### EXERCISE OBJECTIVE
Return all lines from the entries below in which the word "SlowFast" is present.

[Before-and-after change data]
▼
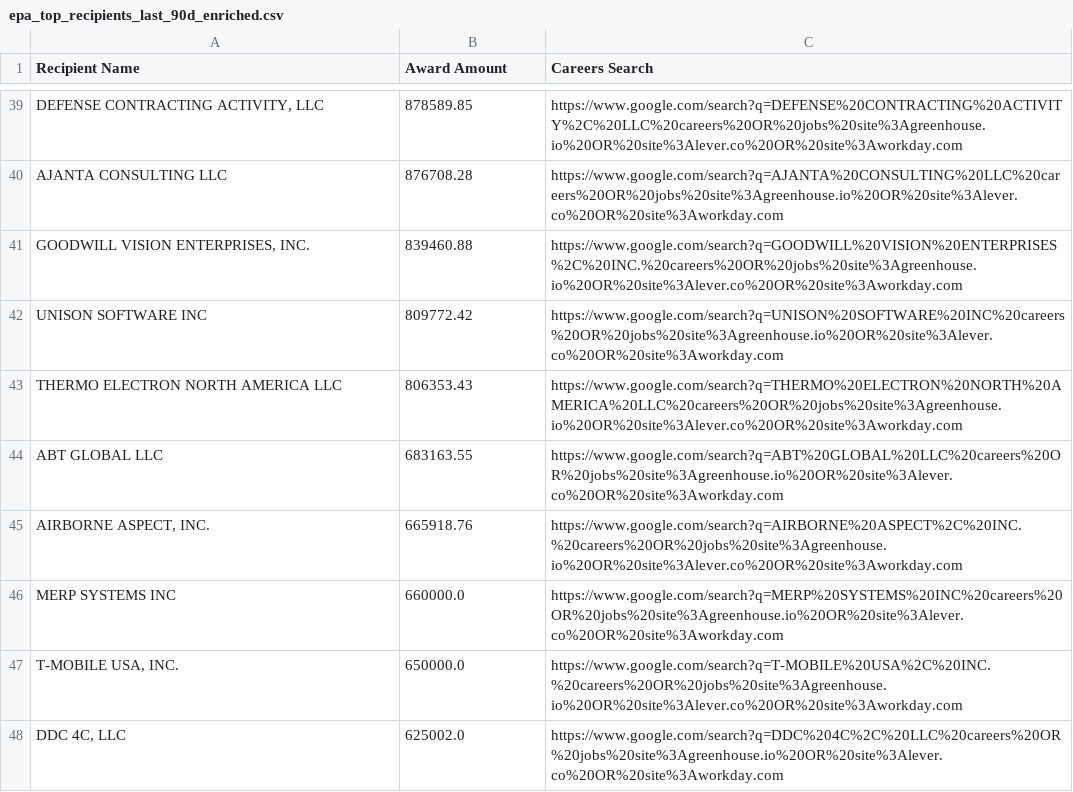
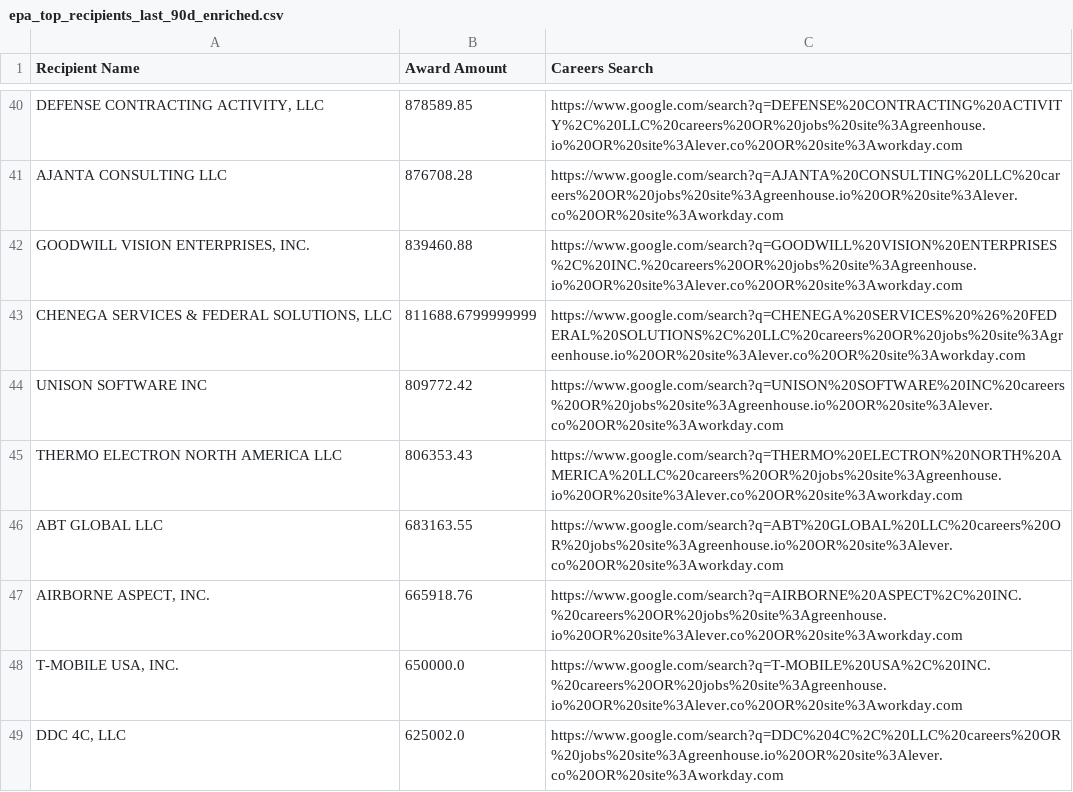
Before and after one commit to feldmangn/nih-awards-tracker, a CSV file: data/epa_top_recipients_last_90d_enriched.csv, drawn as a sheet; only a part is shown, gaps mark what is left out; removed rows and columns are numbered as before the commit, all else as after; the diff covers the shown part only; the diff names each change by its address in the sheet, - before the commit and + after, or states it on an @@ line.

```diff
--- a/data/epa_top_recipients_last_90d_enriched.csv
+++ b/data/epa_top_recipients_last_90d_enriched.csv
+row 43: CHENEGA SERVICES & FEDERAL SOLUTIONS, LLC | 811688.6799999999 | https://www.google.com/search?q=CHENEGA%20SERVICES%20%26%20FEDERAL%20SOLUTIONS%2C%20LLC%20careers%20OR%20jobs%20site%3Agreenhouse.io%20OR%20site%3Alever.co%20OR%20site%3Aworkday.com
-row 46: MERP SYSTEMS INC | 660000.0 | https://www.google.com/search?q=MERP%20SYSTEMS%20INC%20careers%20OR%20jobs%20site%3Agreenhouse.io%20OR%20site%3Alever.co%20OR%20site%3Aworkday.com
```
Also changed, not shown: 17 added rows, 11 removed rows, 86 moved rows and 7 edited cells elsewhere in this file, data/doe_awards_last_90d.csv, data/doe_top_recipients_last_90d.csv, 18 other files.
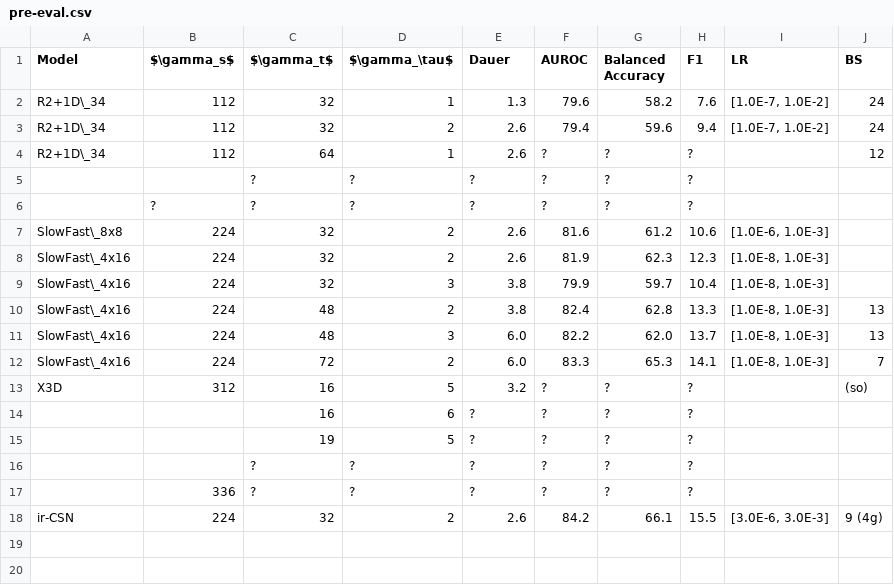
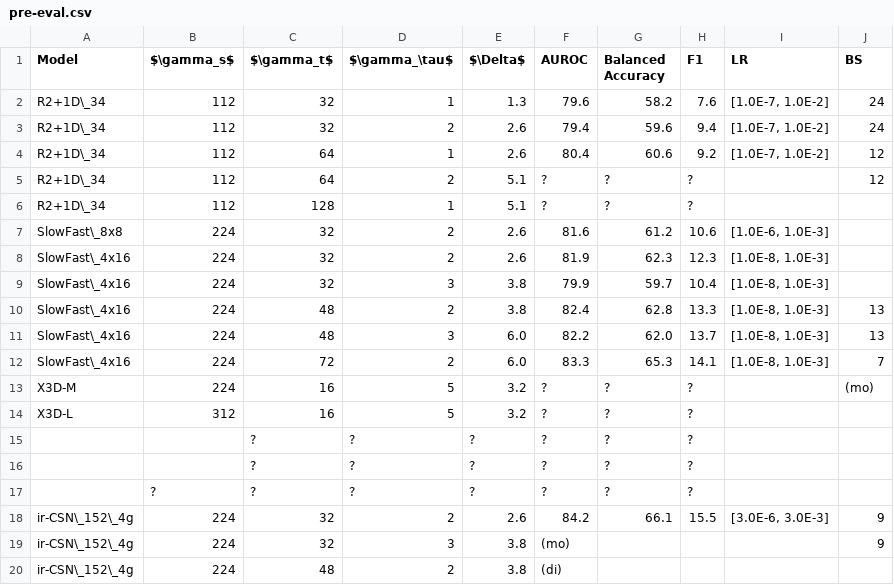
Before and after one commit to simnado/Master-Thesis, a CSV file: tbl/pre-eval.csv, drawn as a sheet.

```diff
--- a/tbl/pre-eval.csv
+++ b/tbl/pre-eval.csv
@@ -1,7 +1,7 @@
-Model,$\gamma_s$,$\gamma_t$,$\gamma_\tau$,Dauer,AUROC,Balanced Accuracy,F1,LR,BS
+Model,$\gamma_s$,$\gamma_t$,$\gamma_\tau$,$\Delta$,AUROC,Balanced Accuracy,F1,LR,BS
 R2+1D\_34,112,32,1,1.3,79.6,58.2,7.6,"[1.0E-7, 1.0E-2]",24
 R2+1D\_34,112,32,2,2.6,79.4,59.6,9.4,"[1.0E-7, 1.0E-2]",24
-R2+1D\_34,112,64,1,2.6,?,?,?,,12
-, ,?,?,?,?,?,?,,
-,?,?,?,?,?,?,?,,
+R2+1D\_34,112,64,1,2.6,80.4,60.6,9.2,"[1.0E-7, 1.0E-2]",12
+R2+1D\_34,112,64,2,5.1,?,?,?,,12
+R2+1D\_34,112,128,1,5.1,?,?,?,,
 SlowFast\_8x8,224,32,2,2.6,81.6,61.2,10.6,"[1.0E-6, 1.0E-3]",
@@ -12,7 +12,9 @@ SlowFast\_4x16,224,48,3,6.0,82.2,62.0,13.7,"[1.0E-8, 1.0E-3]",13
 SlowFast\_4x16,224,72,2,6.0,83.3,65.3,14.1,"[1.0E-8, 1.0E-3]",7
-X3D,312,16,5,3.2,?,?,?,,(so)
-,,16,6,?,?,?,?,,
-,,19,5,?,?,?,?,,
+X3D-M,224,16,5,3.2,?,?,?,,(mo)
+X3D-L,312,16,5,3.2,?,?,?,,
 ,,?,?,?,?,?,?,,
-,336,?,?,?,?,?,?,,
-ir-CSN,224,32,2,2.6,84.2,66.1,15.5,"[3.0E-6, 3.0E-3]",9 (4g)
+,,?,?,?,?,?,?,,
+,?,?,?,?,?,?,?,,
+ir-CSN\_152\_4g,224,32,2,2.6,84.2,66.1,15.5,"[3.0E-6, 3.0E-3]",9
+ir-CSN\_152\_4g,224,32,3,3.8,(mo),,,,9
+ir-CSN\_152\_4g,224,48,2,3.8,(di),,,,
```
Also changed, not shown: 6 other files.
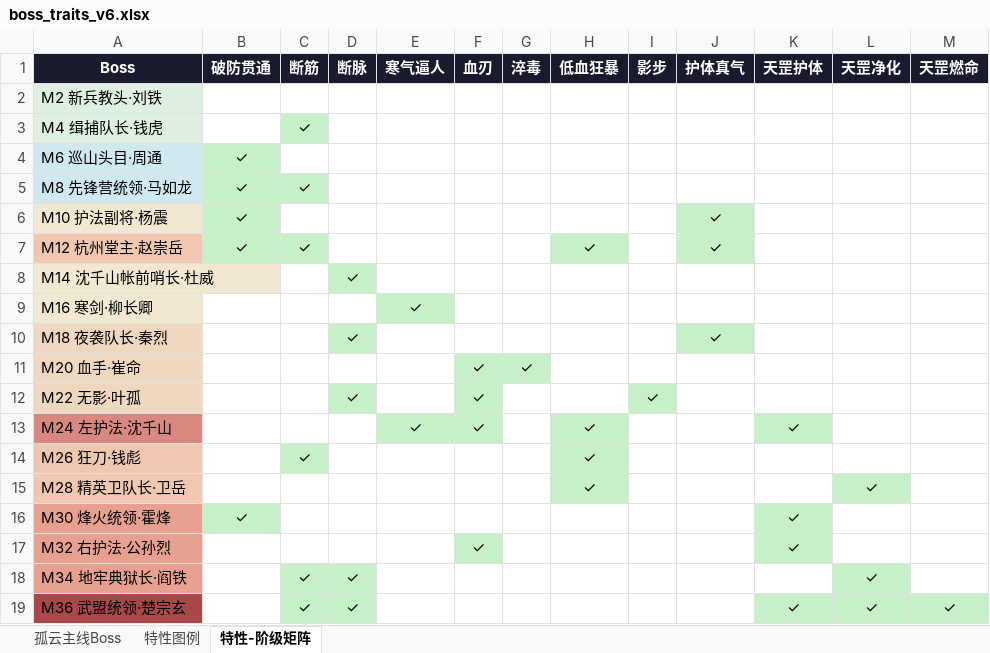
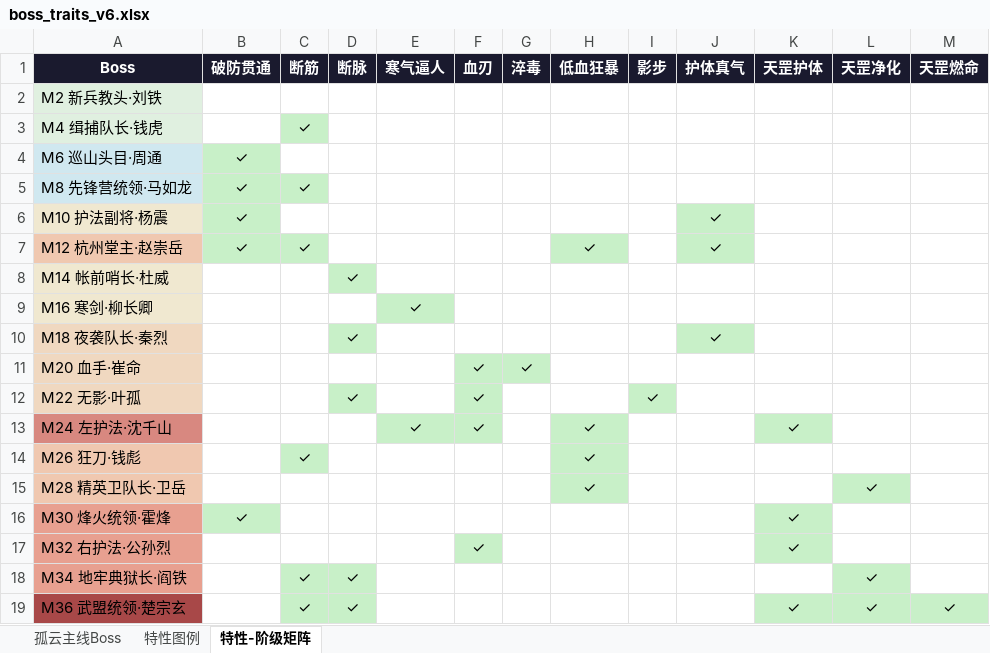
Before and after one commit to EricLin19/wuxiasimulator, an Excel workbook: boss_traits_v6.xlsx, sheet 特性-阶级矩阵, drawn as a sheet; values as stored, in another font and other column widths than the file's, no borders; the diff names each change by its address in the sheet, - before the commit and + after, or states it on an @@ line.

```diff
--- a/boss_traits_v6.xlsx (sheet 特性-阶级矩阵)
+++ b/boss_traits_v6.xlsx (sheet 特性-阶级矩阵)
-A8 (Boss): M14 沈千山帐前哨长·杜威
+A8 (Boss): M14 帐前哨长·杜威
```
Also changed, not shown: sheet 特性图例, sheet 孤云主线Boss, 孤云支线18Boss数值表_v2.xlsx, 11 other files.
▲
### TASK ANSWER
 SlowFast\_8x8,224,32,2,2.6,81.6,61.2,10.6,"[1.0E-6, 1.0E-3]",
@@ -12,7 +12,9 @@ SlowFast\_4x16,224,48,3,6.0,82.2,62.0,13.7,"[1.0E-8, 1.0E-3]",13
 SlowFast\_4x16,224,72,2,6.0,83.3,65.3,14.1,"[1.0E-8, 1.0E-3]",7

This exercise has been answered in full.